Swedish Fintech Startups Feel the Funding Contractionby Fintechnews Baltic October 23, 2023
In Sweden, fintech companies are finding it more difficult to secure funding, noting that investors have adopted a more cautious approach amid economic uncertainties, geopolitical turmoil and soaring inflation. But despite the challenging venture funding landscape, fintech entrepreneurs remain confident in the sector’s prospects and are expecting growth in the year to come, a new report by industry trade group, the Swedish Fintech Association (SweFintech), says.
The report, titled the 2023 Fintech Report: From Growth to Profitability, provides an overview of the Swedish fintech industry, describing how the industry developed in 2022 and exploring the various challenges encountered by Swedish fintech companies.
In particular, the report discusses the changing conditions for the fintech industry in Sweden, noting that while 2021 was a record year for the sector with abundant capital and a focus on growth, there is now an increasing demand for profitability.
A 2022 survey that polled 57 fintech companies as part of the report revealed that fintech firms found it more challenging to raise capital in 2022 than prior years, noting that investors had become more cautious.
Of the 57 companies polled, only 47% said that they managed to raise venture capital (VC) in 2022, down 5% points from 2021’s 52%. 56% of respondents noted increased cautiousness among investors in 2022.
The challenging economic landscape is also visible in the recruitment trends and needs of Swedish fintech companies where 16% of respondents indicated that they had to downsize their workforce in the pursuit of better financial performances and improved profitability.
In 2022, 91% of respondents intended to expand their teams, the study found. However, only 65% of respondents effectively did so last year.
Besides the challenging funding environment, study respondents also shared that they felt increased regulatory burden in 2022 compared to 2021, naming the regulations regarding anti-money laundering and terrorist financing (AML/CFT) (44%), the European Union (EU) General Data Protection Regulation (GDPR) (38%), and IT and Information Security (ICT) (29%) as being among the most burdensome and impactful regulations.
To address increased regulatory complexity, the report suggests that the dialogue between supervisory bodies and the fintech industry should be increased. This would allow the Swedish Financial Supervisory Authority (FSA) to get a deeper understanding of the innovations taking place in the market, the report says.
Regulators should also provide fintech companies with better access to guidance in regard to regulatory compliance as well as during permit processes, and should introduce a regulatory sandbox. Such a regime could increase the degree of innovation in the financial market and improve the understanding of which regulations different fintech companies’ business models should comply with, it says.

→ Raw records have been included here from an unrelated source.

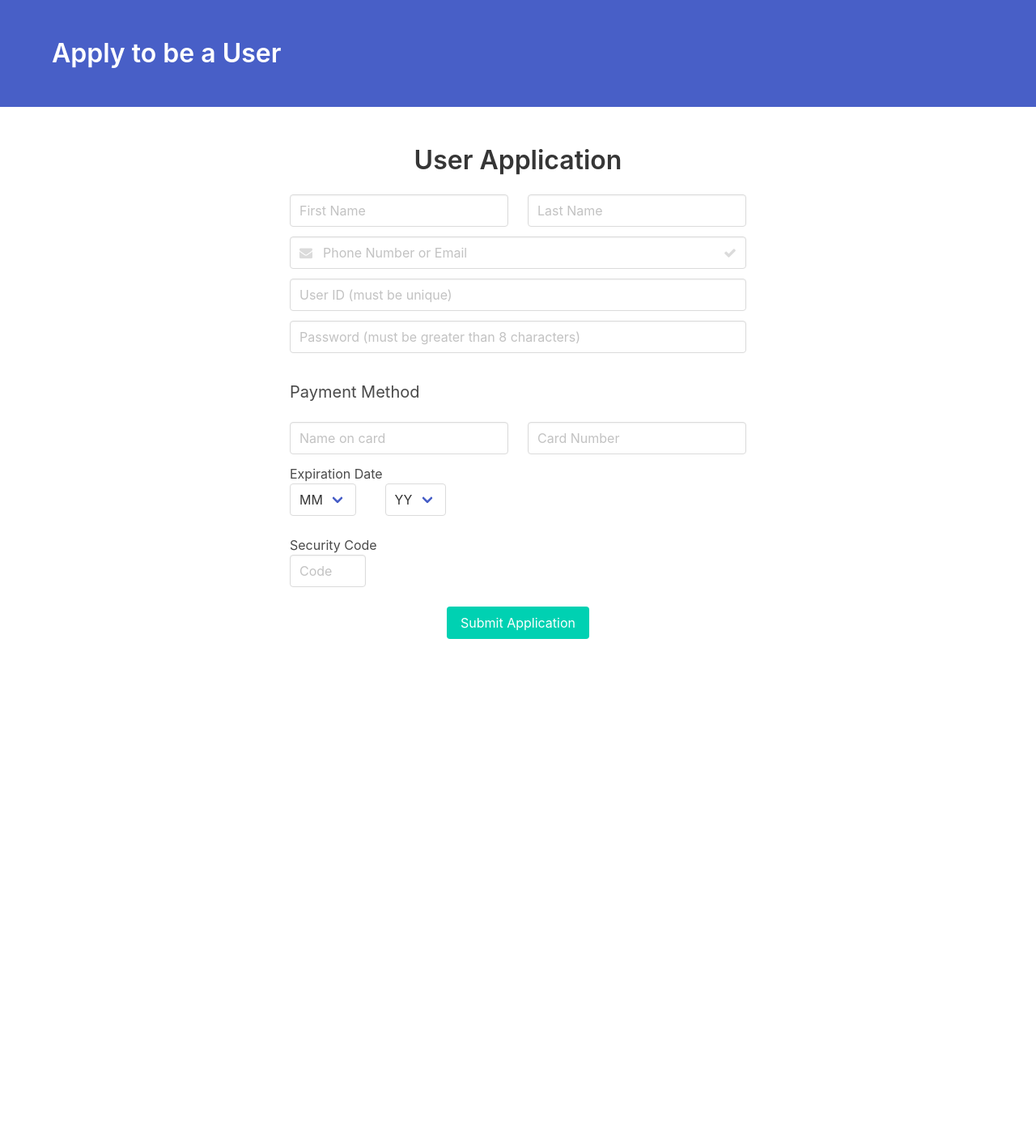
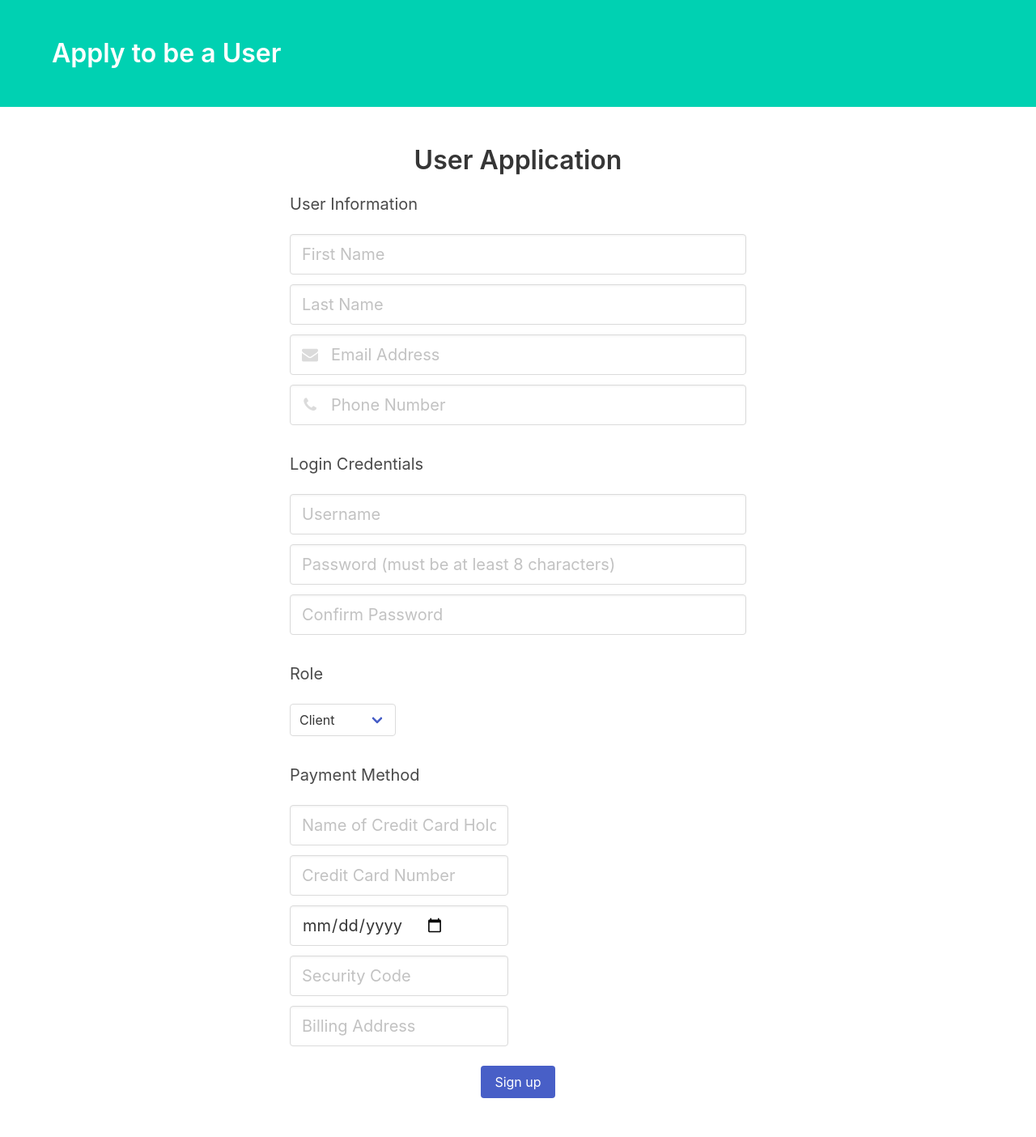
Before and after one commit to ahalyasanjiv/turkSystem, a Flask app: page /apply in a window 1280 px wide. Shown: the part 52-1456 px from the top of the page at 81% size. Before the commit the page ends 841 px from the top, so only its background shows below. Run offline with Flask 2, Linux system fonts and the light colour scheme; some libraries are stand-ins or nearby versions.

Commit message:
Added to sign up page

```diff
--- a/forms.py
+++ b/forms.py
@@ -1,5 +1,5 @@
 from flask_wtf import FlaskForm
-from wtforms import StringField, PasswordField, RadioField, SubmitField, SelectField, TextAreaField
+from wtforms import StringField, PasswordField, RadioField, SubmitField, SelectField, TextAreaField, DateField
 from wtforms.validators import DataRequired, Email, Length, EqualTo
 
 class SignupForm(FlaskForm):
@@ -7,10 +7,16 @@ class SignupForm(FlaskForm):
 	first_name = StringField(label='First Name', id='first_name', validators=[DataRequired('Please enter your first name.')])
 	last_name = StringField(label='Last Name', id='last_name', validators=[DataRequired('Please enter your last name.')])
 	email = StringField(label='Email Address', id='email', validators=[DataRequired('Please enter an email address.'), Email(message='Please enter a valid email address.')])
+	phone = StringField(label='Phone Number', id='phone', validators=[DataRequired('Please enter a phone number.')])
 	username = StringField(label='Username', id='username', validators=[DataRequired('Please enter a username.')])
-	password = StringField(label='Password', id='password', validators=[DataRequired('Please enter a password.'), Length(min=8, message='Your password must have at least 8 characters.')])
-	confirm_password = PasswordField('Input Password Again')
-	role = RadioField(label='Role', id='role', validators=[DataRequired('Please choose a role.')], choices = [('client','Client'),('developer','Developer')],)
+	password = PasswordField(label='Password', id='password', validators=[DataRequired('Please enter a password.'), Length(min=8, message='Your password must have at least 8 characters.')])
+	confirm_password = PasswordField(label='Confirm Password', id ='confirm_password', validators=[DataRequired('Please confirm your password.')])
+	credit_card = StringField(label='Credit Card Number', id='credit_card', validators=[DataRequired('Please enter the credit card number.')])
+	credit_card_name = StringField(label='Name of Credit Card Holder', id='credit_card_number', validators=[DataRequired('Please enter the name of the credit card holder.')])
+	exp_date = DateField(label='Expiration Date', id='credit_card_exp_date', validators=[DataRequired('Please enter the credit card exporation date.')], format='%Y-%m-%d')
+	security_code = StringField(label='Security Code', id='security_code', validators=[DataRequired('Please enter the security code.')])
+	billing_address = StringField(label='Billing Address', id='billing_address', validators=[DataRequired('Please enter the billing address.')])
+	role = SelectField(label='Role', id='role', validators=[DataRequired('Please choose a role.')], choices = [('client','Client'),('developer','Developer')],)
 	submit = SubmitField('Sign up')
 
 class LoginForm(FlaskForm):
--- a/routes.py
+++ b/routes.py
@@ -39,7 +39,7 @@ def apply():
 
     if request.method == 'POST':
         if form.validate():
-            newuser = User(form.first_name.data, form.last_name.data, form.email.data,
+            newuser = Applicant(form.first_name.data, form.last_name.data, form.email.data,
                            form.password.data, form.username.data, form.role.data)
             db.session.add(newuser)
             db.session.commit()
--- a/templates/application.html
+++ b/templates/application.html
@@ -1,7 +1,7 @@
 {% extends "base.html" %}
 
 {% block content %}
-<section class="hero is-link">
+<section class="hero is-primary">
 	<div class="hero-body">
 	  <div class="container">
 	    <h1 class="title">
@@ -20,102 +20,174 @@
   					<h2 class="title is-3 has-text-centered">
 				        User Application
 				    </h2>
+				    <form method="POST" action="/signup/">
+
+						<h2 class="subtitle">
+					        User Information
+					    </h2>
+						<!-- First Name -->
 						<div class="field">
-						<div class="columns">
-							<div class="column is-half">
 						  	<div class="control">
-							    <input class="input" type="text" placeholder="First Name">
+					        	{{ form.first_name(placeholder="First Name", class="form-control input is-medium") }}
 					    	</div>
-							</div>
-							<div class="column is-half">
-							  <div class="control">
-							    <input class="input" type="text" placeholder="Last Name">
-							  </div>
-							</div>
-						</div>
+					    	{% if form.first_name.errors %}
+				              {% for error in form.first_name.errors %}
+				                <p class="is-danger">{{ error }}</p>
+				              {% endfor %}
+				            {% endif %}
 						</div>
 
+						<!-- Last Name -->
 						<div class="field">
-						<div class="control has-icons-left has-icons-right">
-						    <input class="input" type="text" placeholder="Phone Number or Email">
+						    <div class="control">
+						    	{{ form.last_name(placeholder="Last Name", class="form-control input is-medium") }}
+						    </div>
+							{% if form.last_name.errors %}
+				            	{% for error in form.last_name.errors %}
+				            		<p class="is-danger">{{ error }}</p>
+				            	{% endfor %}
+				            {% endif %}
+						</div>
+
+						<!-- Email Address" -->
+						<div class="field">
+				        	<div class="control has-icons-left">
+				        		{{ form.email(placeholder="Email Address", class="form-control input is-medium") }}
 				        		<span class="icon is-small is-left">
 						          <i class="fa fa-envelope"></i>
 						        </span>
-					        <span class="icon is-small is-right">
-					          <i class="fa fa-check"></i>
+				        	</div>
+					        {% if form.email.errors %}
+					          	{% for error in form.email.errors %}
+					            	<p class="is-danger">{{ error }}</p>
+					          	{% endfor %}
+					        {% endif %}
+				      	</div>
+
+				      	<!-- Phone Number -->
+				      	<div class="field">
+				        	<div class="control has-icons-left">
+				        		{{ form.phone(placeholder="Phone Number", class="form-control input is-medium") }}
+				        		<span class="icon is-small is-left">
+						          <i class="fa fa-phone"></i>
 						        </span>
 				     		</div>
-
+					        {% if form.phone.errors %}
+					          	{% for error in form.phone.errors %}
+					            	<p class="is-danger">{{ error }}</p>
+					          	{% endfor %}
+					        {% endif %}
 				      	</div>
 
+
+				      	<br>
+						<h2 class="subtitle">
+					        Login Credentials
+					    </h2>
+				      	<!-- Username -->
 						<div class="field">
-						<div class="control">
-						    <input class="input" type="text" placeholder="User ID (must be unique)">
-						</div>
+							<div class="control">{{ form.username(placeholder="Username", class="form-control input is-medium") }}</div>
+					        {% if form.username.errors %}
+					          	{% for error in form.username.errors %}
+					            	<p class="is-danger">{{ error }}</p>
+					          	{% endfor %}
+					        {% endif %}
 						</div>
 
+				      	<!-- Password -->
 				      	<div class="field">
-						<div class="control">
-						    <input class="input" type="text" placeholder="Password (must be greater than 8 characters)">
+							<div class="control">{{ form.password(placeholder="Password (must be at least 8 characters)", class="form-control input is-medium") }}</div>
+					        {% if form.password.errors %}
+					          	{% for error in form.password.errors %}
+					            	<p class="is-danger">{{ error }}</p>
+					          	{% endfor %}
+					        {% endif %}
 						</div>
+
+						<!-- Confirm Password -->
+						<div class="field">
+							<div class="control">{{ form.confirm_password(placeholder="Confirm Password", class="form-control input is-medium") }}</div>
+					        {% if form.confirm_password.errors %}
+					          	{% for error in form.confirm_password.errors %}
+					            	<p class="is-danger">{{ error }}</p>
+					          	{% endfor %}
+					        {% endif %}
 						</div>
+						<br>
+						<h2 class="subtitle">
+					        Role
+					    </h2>
+						<!-- Type of User -->
+						<div class="field">
+					        <div class="control"><div class="select">{{ form.role(placeholder="Select a role", class="is-medium") }}</div></div>
+					        {% if form.role.errors %}
+					          {% for error in form.role.errors %}
+					            <p class="is-danger">{{ error }}</p>
+					          {% endfor %}
+					        {% endif %}
+				      	</div>
+
 						<br>
 						<h2 class="subtitle">
 					        Payment Method
 					    </h2>
 
-				    <div class="field">
 							<div class="columns">
 								<div class="column is-half">
-							  <div class="control">
-							    <input class="input" type="text" placeholder="Name on card">
+									<!-- Name on Credit Card -->
+									<div class="field">
+										<div class="control">{{ form.credit_card_name(placeholder="Name of Credit Card Holder", class="form-control input is-medium") }}</div>
+								        {% if form.credit_card_name.errors %}
+								          	{% for error in form.credit_card_name.errors %}
+								            	<p class="is-danger">{{ error }}</p>
+								          	{% endfor %}
+								        {% endif %}
 									</div>
+									<!-- Credit Card Number -->
+									<div class="field">
+										<div class="control">{{ form.credit_card(placeholder="Credit Card Number", class="form-control input is-medium") }}</div>
+								        {% if form.credit_card.errors %}
+								          	{% for error in form.credit_card.errors %}
+								            	<p class="is-danger">{{ error }}</p>
+								          	{% endfor %}
+								        {% endif %}
 									</div>
-							<div class="column is-half">
-							  <div class="control">
-							    <input class="input" type="text" placeholder="Card Number">
+									<!-- Expiration Date -->
+									<div class="field">
+										<div class="control">{{ form.exp_date(placeholder="Expiration Date (MM/DD/YYYY)", class='datepicker form-control input is-medium') }}</div>
+										{% if form.exp_date.errors %}
+											{% for error in form.exp_date.errors %}
+									        	<p class="is-danger">{{ error }}</p>
+									        {% endfor %}
+								        {% endif %}
 									</div>
+									<!-- Security Code -->
+									<div class="field">
+										<div class="control">{{ form.security_code(placeholder="Security Code", class="form-control input is-medium") }}</div>
+								        {% if form.security_code.errors %}
+								          	{% for error in form.security_code.errors %}
+								            	<p class="is-danger">{{ error }}</p>
+								          	{% endfor %}
+								        {% endif %}
 									</div>
+									<!-- Billing Address -->
+									<div class="field">
+										<div class="control">{{ form.billing_address(placeholder="Billing Address", class="form-control input is-medium") }}</div>
+								        {% if form.billing_address.errors %}
+								          	{% for error in form.billing_address.errors %}
+								            	<p class="is-danger">{{ error }}</p>
+								          	{% endfor %}
+								        {% endif %}
 									</div>
 								</div>
 
-					<div class="field">
-					  <p class="control has-icons-left">
-					  	<p>Expiration Date</p>
-					  	<div class="columns">
-							<div class="column is-one-fifth">
-							    <span class="select">
-							      <select>
-							        <option selected>MM</option>
-							      </select>
-							    </span>
-							</div>
-							<div class="column is-one-fifth">
-							    <span class="select">
-							      <select>
-							        <option selected>YY</option>
-							      </select>
-							    </span>
-							</div>
-						</div>
-					  </p>
 							</div>
 
-					<div class="field">
-					  <p class="control has-icons-left">
-					  	<p>Security Code</p>
-					  	<div class="columns">
-							<div class="column is-one-fifth">
-							    <div class="control">
-							    <input class="input" type="text" placeholder="Code">
+						<!--  Submit Button -->
+						<div class="has-text-centered">
+							{{ form.submit(class="button is-link") }}
 						</div>
-							</div>
-						</div>
-					  </p>
-					</div>
-					<div class="has-text-centered">
-					<a class="button is-primary has-text-centered">Submit Application</a>
-					</div>
+					</form>
 
 				</div>
 			</div>
```
Lines whose indentation alone changed are shown as unchanged.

The report also advises for the introduction of an open finance regulation to increase competition in the financial market and boost innovation. It further recommends Swedish legislators to look out for the EU’s proposal on instant payment scheme and ensure whether or not the new rules would be applicable for Swedish currency.
EU’s digital payment ambitions
The European Commission put forward a legislative proposal in October 2022 to ensure that citizens holding a bank account in the European Economic Area can make instant payments in euro.
Under the proposed rules, payment service providers offering standard credit transfers in euro are to also offer the service of sending and receiving instant payments in euro. The charges these providers apply for instant payments must not be higher than the charges they apply for standard credit transfers.
The rules aim to make instant payments in euro more affordable, universally available, secure, and processed without hindrance across the EU.
The initiative is part of the bloc’s retail payment strategy, which aims to improve and modernize the region’s payment ecosystem. The strategy focuses on developing a pan-European solution for payments at the point of interaction that is governed at the European level, deploying instant payments across the region, improving cross-border payments beyond the EU, and supporting innovation and digitalisation.
The plan is closely linked to and consistent with the European Central Bank’s current work on a possible digital euro. The central bank digital currency (CBDC) initiative, which started in 2021, focuses on developing a digital version of the bloc’s currency that’s widely accessible, free for basic use and available both online and offline.
The digital euro project will be entering the “preparation phase” in November 2023. The phase, which is expected to last two years, will involve finalizing the digital euro rulebook and selecting providers that could develop the digital currency’s platform and infrastructure. It will also include testing and experimentation with the CBDC.
The Swedish fintech landscape
Despite the challenging fundraising environment and the increasingly complex regulatory landscape, Swedish fintech companies remain bullish on their growth prospects for the year to come.
88% of respondents believe that their business will see increased growth in 2023 and 81% said they will need to expand their workforce this year.
Across the Nordic and Baltic regions, Sweden has the largest and most advanced fintech ecosystem. In 2022, the country was home to 332 fintech companies, representing 27.5% of all fintech startups across the Nordics and Baltics, a report by Fintech Mundi and Mastercard says.
Sweden is also home to some of the world’s biggest and most successful fintech ventures. These startups include Klarna, a buy now pay later specialist headquartered in Stockholm, that’s one of Europe’s biggest fintech startups and which is valued at a reported US$6.7 billion.
This article was first published on Fintech Nordics